[[ Provided data, beginning ]]

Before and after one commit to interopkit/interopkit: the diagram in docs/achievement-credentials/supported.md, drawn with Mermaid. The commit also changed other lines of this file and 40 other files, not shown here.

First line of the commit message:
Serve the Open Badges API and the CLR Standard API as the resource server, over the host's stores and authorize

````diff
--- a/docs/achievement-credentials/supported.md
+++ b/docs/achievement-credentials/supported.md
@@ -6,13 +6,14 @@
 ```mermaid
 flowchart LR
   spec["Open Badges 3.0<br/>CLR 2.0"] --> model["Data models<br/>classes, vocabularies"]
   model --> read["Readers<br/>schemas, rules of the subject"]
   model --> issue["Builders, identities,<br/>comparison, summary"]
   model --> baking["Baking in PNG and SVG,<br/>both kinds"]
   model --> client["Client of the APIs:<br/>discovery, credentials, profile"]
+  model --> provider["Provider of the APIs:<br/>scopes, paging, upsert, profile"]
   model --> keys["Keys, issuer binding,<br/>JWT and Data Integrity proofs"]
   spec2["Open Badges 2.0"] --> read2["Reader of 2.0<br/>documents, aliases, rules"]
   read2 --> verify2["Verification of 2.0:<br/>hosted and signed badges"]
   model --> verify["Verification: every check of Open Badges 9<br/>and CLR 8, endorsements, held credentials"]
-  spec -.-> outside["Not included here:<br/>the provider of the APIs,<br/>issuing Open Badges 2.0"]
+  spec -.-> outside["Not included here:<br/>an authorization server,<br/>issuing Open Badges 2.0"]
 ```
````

[[ Provided data, end ]]

→ **Exercise**: Which of the lines above hold the string "included"? Pick each of them out.

→ **Task output**:
-  spec -.-> outside["Not included here:<br/>the provider of the APIs,<br/>issuing Open Badges 2.0"]
+  spec -.-> outside["Not included here:<br/>an authorization server,<br/>issuing Open Badges 2.0"]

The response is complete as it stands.